The pets were extremely overcrowded and so 12 hamsters and 12 degus were initially signed over to the RSPCA, then a further five hamsters and eight degus came into RSPCA care last year.
This left the centres in the area bursting with an influx of rodents who needed to be rehomed.
After more than a year at Block Fen Animal Centre in Wimblington, Rocco and Cory were the last of the bunch to find their forever homes.
The three-year-old degus were rehomed to Aga Clark who couldn’t bear to see them overlooked any longer and knew she could give them a loving home.
One of Dogs Trust Salisbury’s longest serving residents is homeward bound after spending a year in kennels.
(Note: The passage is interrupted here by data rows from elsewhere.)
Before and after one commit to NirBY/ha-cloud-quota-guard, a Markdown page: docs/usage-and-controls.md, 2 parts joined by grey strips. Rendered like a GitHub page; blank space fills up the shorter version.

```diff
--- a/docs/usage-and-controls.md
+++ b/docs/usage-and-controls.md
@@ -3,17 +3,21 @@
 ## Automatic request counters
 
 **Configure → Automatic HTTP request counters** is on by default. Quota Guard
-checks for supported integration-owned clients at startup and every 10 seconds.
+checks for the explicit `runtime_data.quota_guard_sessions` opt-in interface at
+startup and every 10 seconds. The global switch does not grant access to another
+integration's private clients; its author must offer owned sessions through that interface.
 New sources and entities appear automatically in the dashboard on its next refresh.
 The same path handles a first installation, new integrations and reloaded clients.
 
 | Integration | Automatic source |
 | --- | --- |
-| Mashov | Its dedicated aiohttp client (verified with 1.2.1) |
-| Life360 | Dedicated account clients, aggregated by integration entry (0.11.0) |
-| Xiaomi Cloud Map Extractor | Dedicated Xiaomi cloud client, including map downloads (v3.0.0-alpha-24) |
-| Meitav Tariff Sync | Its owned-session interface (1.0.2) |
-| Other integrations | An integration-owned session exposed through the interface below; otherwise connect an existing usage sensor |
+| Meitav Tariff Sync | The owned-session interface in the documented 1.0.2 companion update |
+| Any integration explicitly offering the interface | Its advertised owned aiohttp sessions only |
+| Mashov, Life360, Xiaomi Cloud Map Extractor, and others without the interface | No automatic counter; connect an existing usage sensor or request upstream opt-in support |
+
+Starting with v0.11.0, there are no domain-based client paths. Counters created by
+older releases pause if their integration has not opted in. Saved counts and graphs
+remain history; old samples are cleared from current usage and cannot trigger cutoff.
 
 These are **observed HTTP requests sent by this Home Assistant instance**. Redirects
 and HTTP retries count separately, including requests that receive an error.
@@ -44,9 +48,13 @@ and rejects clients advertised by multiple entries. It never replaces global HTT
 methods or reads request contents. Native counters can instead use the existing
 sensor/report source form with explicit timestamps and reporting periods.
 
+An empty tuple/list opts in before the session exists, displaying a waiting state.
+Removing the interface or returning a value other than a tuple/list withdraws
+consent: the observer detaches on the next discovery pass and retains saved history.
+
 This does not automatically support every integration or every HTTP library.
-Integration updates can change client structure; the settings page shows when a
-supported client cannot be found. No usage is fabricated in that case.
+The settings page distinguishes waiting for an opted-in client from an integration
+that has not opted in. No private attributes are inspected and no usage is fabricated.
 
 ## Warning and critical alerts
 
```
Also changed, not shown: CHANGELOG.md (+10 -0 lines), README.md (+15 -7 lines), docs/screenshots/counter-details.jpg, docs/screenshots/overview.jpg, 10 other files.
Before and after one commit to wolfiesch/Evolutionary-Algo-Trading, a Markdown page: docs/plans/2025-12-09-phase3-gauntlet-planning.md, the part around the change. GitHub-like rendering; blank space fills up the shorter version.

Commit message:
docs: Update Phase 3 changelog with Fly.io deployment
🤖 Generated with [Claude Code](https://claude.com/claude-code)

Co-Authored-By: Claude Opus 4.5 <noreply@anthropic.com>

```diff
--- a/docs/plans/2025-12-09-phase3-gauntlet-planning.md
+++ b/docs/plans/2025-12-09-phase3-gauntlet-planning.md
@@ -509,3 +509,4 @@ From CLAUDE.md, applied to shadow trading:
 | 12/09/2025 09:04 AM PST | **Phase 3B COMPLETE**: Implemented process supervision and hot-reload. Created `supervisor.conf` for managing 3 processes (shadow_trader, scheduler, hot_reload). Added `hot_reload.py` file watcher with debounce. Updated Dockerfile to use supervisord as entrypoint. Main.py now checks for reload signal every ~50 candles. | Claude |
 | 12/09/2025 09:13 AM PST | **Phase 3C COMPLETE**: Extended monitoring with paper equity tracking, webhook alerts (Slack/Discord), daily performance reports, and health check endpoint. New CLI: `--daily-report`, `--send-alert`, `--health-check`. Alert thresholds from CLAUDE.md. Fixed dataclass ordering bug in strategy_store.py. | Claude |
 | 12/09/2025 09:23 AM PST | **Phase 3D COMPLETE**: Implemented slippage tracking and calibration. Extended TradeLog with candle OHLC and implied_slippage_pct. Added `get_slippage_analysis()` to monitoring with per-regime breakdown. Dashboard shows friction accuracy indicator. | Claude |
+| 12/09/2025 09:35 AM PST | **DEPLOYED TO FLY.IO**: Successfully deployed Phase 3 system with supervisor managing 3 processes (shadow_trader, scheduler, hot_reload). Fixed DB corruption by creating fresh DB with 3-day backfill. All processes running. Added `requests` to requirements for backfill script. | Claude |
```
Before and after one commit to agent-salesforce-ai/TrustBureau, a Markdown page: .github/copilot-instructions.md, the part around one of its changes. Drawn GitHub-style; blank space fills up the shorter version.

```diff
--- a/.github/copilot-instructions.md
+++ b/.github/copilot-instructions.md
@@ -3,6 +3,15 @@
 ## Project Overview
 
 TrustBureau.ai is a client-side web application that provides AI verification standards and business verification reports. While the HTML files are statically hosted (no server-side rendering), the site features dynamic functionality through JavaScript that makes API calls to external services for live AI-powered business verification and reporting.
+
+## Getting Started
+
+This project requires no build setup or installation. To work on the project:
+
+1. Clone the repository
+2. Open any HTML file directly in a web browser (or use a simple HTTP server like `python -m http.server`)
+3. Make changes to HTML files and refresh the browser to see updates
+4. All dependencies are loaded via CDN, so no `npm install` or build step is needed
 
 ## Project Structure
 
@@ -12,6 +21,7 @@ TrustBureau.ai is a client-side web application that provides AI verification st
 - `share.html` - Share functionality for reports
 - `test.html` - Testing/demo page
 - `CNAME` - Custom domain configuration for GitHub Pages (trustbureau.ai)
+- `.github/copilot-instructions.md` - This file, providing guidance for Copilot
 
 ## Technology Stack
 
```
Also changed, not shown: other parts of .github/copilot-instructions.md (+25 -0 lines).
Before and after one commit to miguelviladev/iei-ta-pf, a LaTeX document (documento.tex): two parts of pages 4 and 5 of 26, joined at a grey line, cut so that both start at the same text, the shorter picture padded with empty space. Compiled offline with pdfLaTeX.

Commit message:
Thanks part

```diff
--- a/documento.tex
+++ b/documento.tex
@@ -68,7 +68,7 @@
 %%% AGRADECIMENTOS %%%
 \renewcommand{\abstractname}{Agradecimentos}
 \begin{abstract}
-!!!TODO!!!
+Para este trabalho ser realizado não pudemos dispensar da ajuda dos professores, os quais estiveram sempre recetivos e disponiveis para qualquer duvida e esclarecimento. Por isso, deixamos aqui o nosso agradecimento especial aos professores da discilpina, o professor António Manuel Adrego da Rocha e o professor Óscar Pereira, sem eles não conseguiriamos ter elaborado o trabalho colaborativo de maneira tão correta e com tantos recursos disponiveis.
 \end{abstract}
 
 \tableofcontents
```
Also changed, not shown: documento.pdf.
Four-year-old Terrier, Lloyd, arrived at the Newton Tony-based rehoming centre in July 2016 and staff were baffled as to why he was being overlooked.
Approximately 9,000 visitors came through the doors and showed him little interest. But the terrific Terrier has been adopted by Jo Wild-Bridges from Shaftesbury, Dorset a year after he arrived at the rehoming centre.
We’re so excited to have Lloyd in our family – he has definitely found his forever home with us. We fell in love with him the first time we saw him and, after chatting to the staff and meeting him several more times, we were pleased to be able to finally bring him home. He’s settled in so well and I'm so proud of how he's doing.
Lloyd's an inquisitive little guy so has had his nose in everything! His character is coming out more and more each day and I can't stop laughing at his little quirks.
We know he was on a bespoke training plan at Dogs Trust and his behaviour and progress is testament to the hard work his carers put into him. He’s doing so well and he really has been the best thing to happen to us.